The show is definitely off in its own world, not connected to any other version of the DC Universe. This gives them some freedom to explore various ideas and be utterly untethered by the continuity or characterizations that have existed previously. It’s safe to say you never quite know what’s going to happen on this show, and that’s certainly the case with “Joker: The Killing Vote.”
. The Sisterhood of Dada is still around (have you noticed that almost everyone on this show has some version of not-quite-explained immortality?) and up to something ominous but obscure and weird.
Rita’s trip back to the past comes with in-flight narration, and a really interesting take on how the amnesia that Laura suffered from comes about.
For the third season, the idea seems to largely be Harley supporting Poison Ivy, her now official girlfriend, as Ivy pushes ahead with her eco-friendly, people-unfriendly plans.
The surprisingly entertaining insanity that is Peacemaker continues its way through the season. We’ve heard the tiniest bit about their mission, and met the team assembled for it. Now, the very odd anti-hero, the team that doesn’t like him, and his stalkerish best friend come together and start tackling the problem.
If there’s a theme at all here, I’d say it’s “No one is what they seem,” or at least damn few are. By the end of this, there are a few good guys left, and a lot of evil revealed, and a good bit of collateral damage.
With the big surprise at the end of last episode, there are a lot of questions. So even though there’s only one more episode to go, they take most of this one to explain some backstory among several of the major characters.
We’ve gotten to the last third of season one of Watchmen, and things are getting stranger and stranger. There’s been an origin for Hooded Justice, which never happened in the original comics, some fleshing out of the elements in their modern world, and a lot of twists and turns.
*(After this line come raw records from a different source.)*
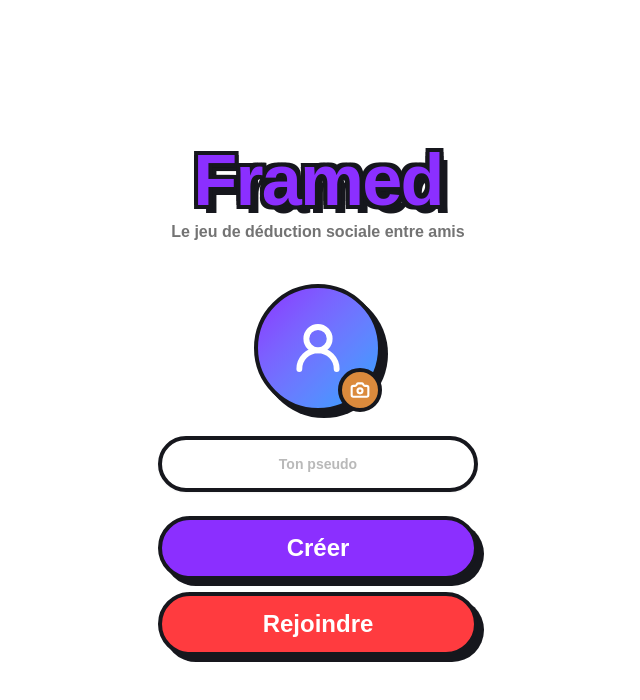
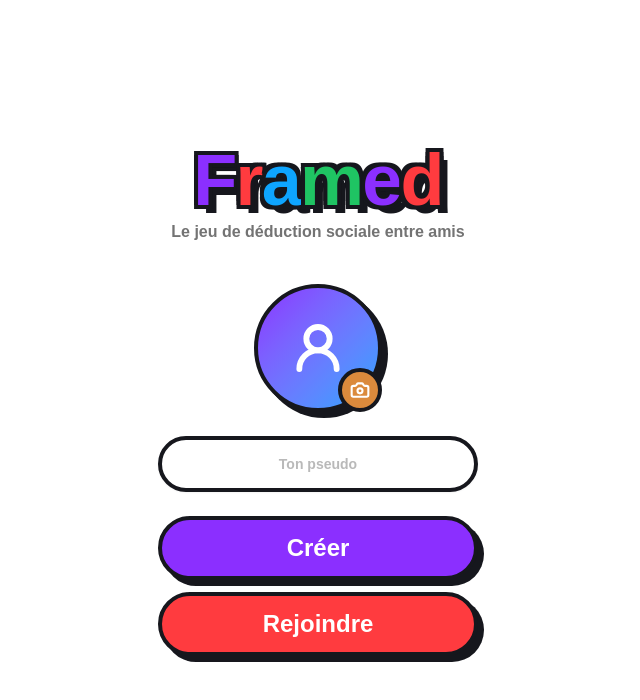
Before and after one commit to alqayzar/framed, a React (Vite) app: page / in a window 1280 px wide. Shown: the top 700 px of the page, without its empty margins (322-962 px from the left). Built offline with nearby package versions, Linux system fonts and the light colour scheme.

Commit message:
Logo Framed multicolore (violet/rouge/bleu/vert par lettre)
Chaque lettre du logo prend une couleur vive de la palette game au
lieu d'un violet uni, pour un rendu plus eclatant type lettres de jeu.

```diff
--- a/src/App.tsx
+++ b/src/App.tsx
@@ -4,6 +4,15 @@ import { AvatarUploader } from '@/components/home/avatar-uploader'
 import { CartoonButton } from '@/components/home/cartoon-button'
 import { JoinRoomDialog } from '@/components/home/join-room-dialog'
 import { Input } from '@/components/ui/input'
+
+const LOGO_LETTERS = [
+  { char: 'F', tone: 'text-game-purple' },
+  { char: 'r', tone: 'text-game-red' },
+  { char: 'a', tone: 'text-game-blue' },
+  { char: 'm', tone: 'text-game-green' },
+  { char: 'e', tone: 'text-game-purple' },
+  { char: 'd', tone: 'text-game-red' },
+]
 
 function App() {
   const [avatarUrl, setAvatarUrl] = React.useState<string | null>(null)
@@ -21,8 +30,12 @@ function App() {
   return (
     <main className="flex min-h-svh flex-col items-center justify-center gap-10 bg-white p-6">
       <div className="flex flex-col items-center gap-1">
-        <h1 className="comic-title font-logo text-7xl font-bold tracking-tight text-game-purple">
-          Framed
+        <h1 className="comic-title font-logo text-7xl font-bold tracking-tight">
+          {LOGO_LETTERS.map((letter) => (
+            <span key={letter.char} className={letter.tone}>
+              {letter.char}
+            </span>
+          ))}
         </h1>
         <p className="text-base font-semibold text-muted-foreground">
           Le jeu de déduction sociale entre amis
```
They’ve done some good worldbuilding and storytelling in this series. They touch on some things from the original comics, less so the movie, and develop a lot of good new stuff. Now, they combine both those things, as we learn a lot about a character from the comics whose story was never really told in detail.
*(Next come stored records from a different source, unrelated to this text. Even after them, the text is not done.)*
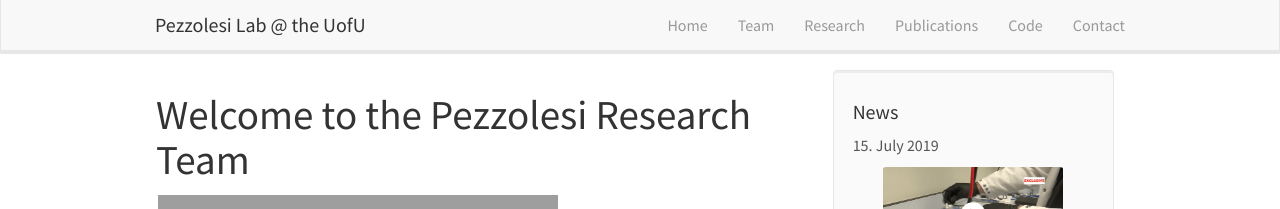
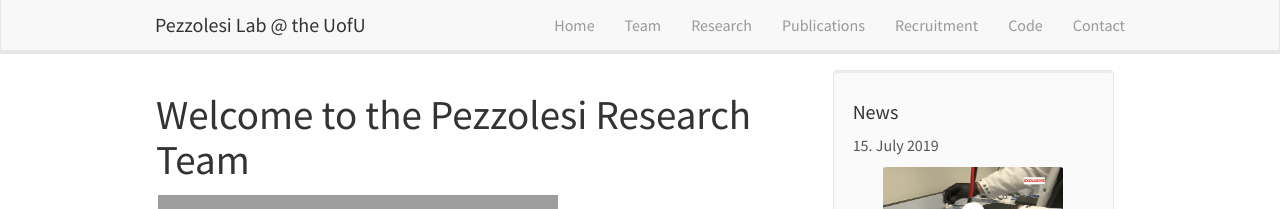
Before and after one commit to PezzolesiLab/pezzolesilab, a Jekyll site: the page built from _pages/home.md, in a window 1280 px wide. Shown: the top 209 px of the page. Built offline with Jekyll 4.4.1, drawn with Linux system fonts in a browser that asks for light colours; nearby versions of some CDN libraries.

Commit message:
Update header.html

```diff
--- a/_includes/header.html
+++ b/_includes/header.html
@@ -17,6 +17,7 @@
 		<li><a href="{{ site.url }}{{ site.baseurl }}/team">Team</a></li>
 		<li><a href="{{ site.url }}{{ site.baseurl }}/research">Research</a></li>
 		<li><a href="{{ site.url }}{{ site.baseurl }}/publications">Publications</a></li>
+		<li><a href="{{ site.url }}{{ site.baseurl }}/recruitment">Recruitment</a></li>
 		<li><a href="{{ site.url }}{{ site.baseurl }}/code">Code</a></li>
 		<li><a href="{{ site.url }}{{ site.baseurl }}/contact">Contact</a></li>
 	  </ul>
```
Wade Tillman, the masked cop Looking Glass, is one of the most interesting. I admit to some bias, as he’s apparently loosely based on the Question/Rorschach, the Question being a favorite of mine, and his southern delivery with a keen mind behind it reminds me a lot of Eugene from The Walking Dead, another show I very much enjoy.